[Itemized modification records]
==========

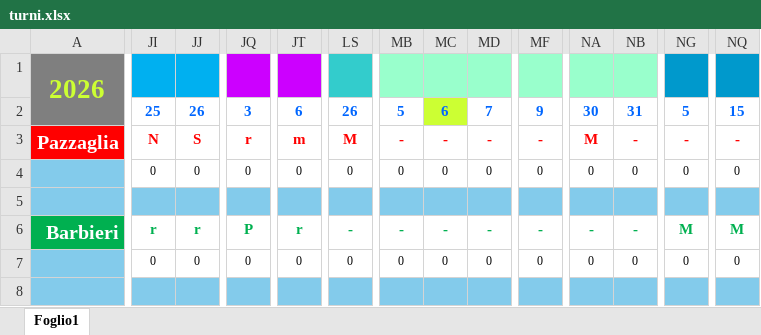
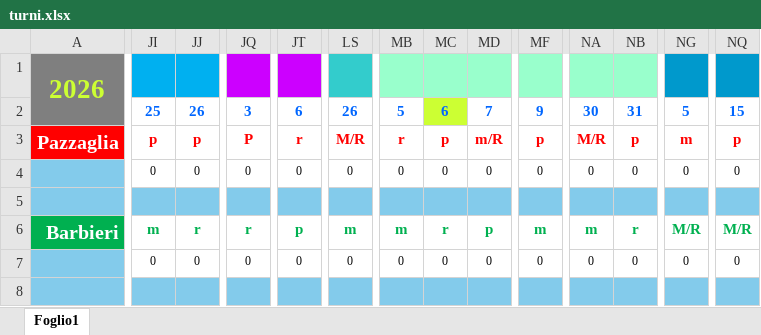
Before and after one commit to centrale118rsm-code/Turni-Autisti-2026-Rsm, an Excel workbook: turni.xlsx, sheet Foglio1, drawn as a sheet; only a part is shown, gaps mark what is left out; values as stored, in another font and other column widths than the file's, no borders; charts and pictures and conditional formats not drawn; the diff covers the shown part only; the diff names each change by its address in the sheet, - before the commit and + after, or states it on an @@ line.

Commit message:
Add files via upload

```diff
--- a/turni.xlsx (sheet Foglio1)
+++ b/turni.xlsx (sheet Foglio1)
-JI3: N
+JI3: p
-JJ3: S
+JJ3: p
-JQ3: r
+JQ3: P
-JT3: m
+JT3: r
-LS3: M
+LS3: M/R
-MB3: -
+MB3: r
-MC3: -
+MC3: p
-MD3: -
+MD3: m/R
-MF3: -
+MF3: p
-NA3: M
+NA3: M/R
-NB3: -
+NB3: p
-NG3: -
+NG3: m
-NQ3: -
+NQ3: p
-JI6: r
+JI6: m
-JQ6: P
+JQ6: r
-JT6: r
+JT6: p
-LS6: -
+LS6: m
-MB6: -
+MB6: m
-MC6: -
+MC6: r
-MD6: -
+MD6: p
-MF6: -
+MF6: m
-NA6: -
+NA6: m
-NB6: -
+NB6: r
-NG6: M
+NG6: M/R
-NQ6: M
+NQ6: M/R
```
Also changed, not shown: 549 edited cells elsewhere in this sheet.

==========

• **Task requirements**:
Set the pictures aside and reproduce the data above exactly.

• **Output below**:
Before and after one commit to centrale118rsm-code/Turni-Autisti-2026-Rsm, an Excel workbook: turni.xlsx, sheet Foglio1, drawn as a sheet; only a part is shown, gaps mark what is left out; values as stored, in another font and other column widths than the file's, no borders; charts and pictures and conditional formats not drawn; the diff covers the shown part only; the diff names each change by its address in the sheet, - before the commit and + after, or states it on an @@ line.

Commit message:
Add files via upload

```diff
--- a/turni.xlsx (sheet Foglio1)
+++ b/turni.xlsx (sheet Foglio1)
-JI3: N
+JI3: p
-JJ3: S
+JJ3: p
-JQ3: r
+JQ3: P
-JT3: m
+JT3: r
-LS3: M
+LS3: M/R
-MB3: -
+MB3: r
-MC3: -
+MC3: p
-MD3: -
+MD3: m/R
-MF3: -
+MF3: p
-NA3: M
+NA3: M/R
-NB3: -
+NB3: p
-NG3: -
+NG3: m
-NQ3: -
+NQ3: p
-JI6: r
+JI6: m
-JQ6: P
+JQ6: r
-JT6: r
+JT6: p
-LS6: -
+LS6: m
-MB6: -
+MB6: m
-MC6: -
+MC6: r
-MD6: -
+MD6: p
-MF6: -
+MF6: m
-NA6: -
+NA6: m
-NB6: -
+NB6: r
-NG6: M
+NG6: M/R
-NQ6: M
+NQ6: M/R
```
Also changed, not shown: 549 edited cells elsewhere in this sheet.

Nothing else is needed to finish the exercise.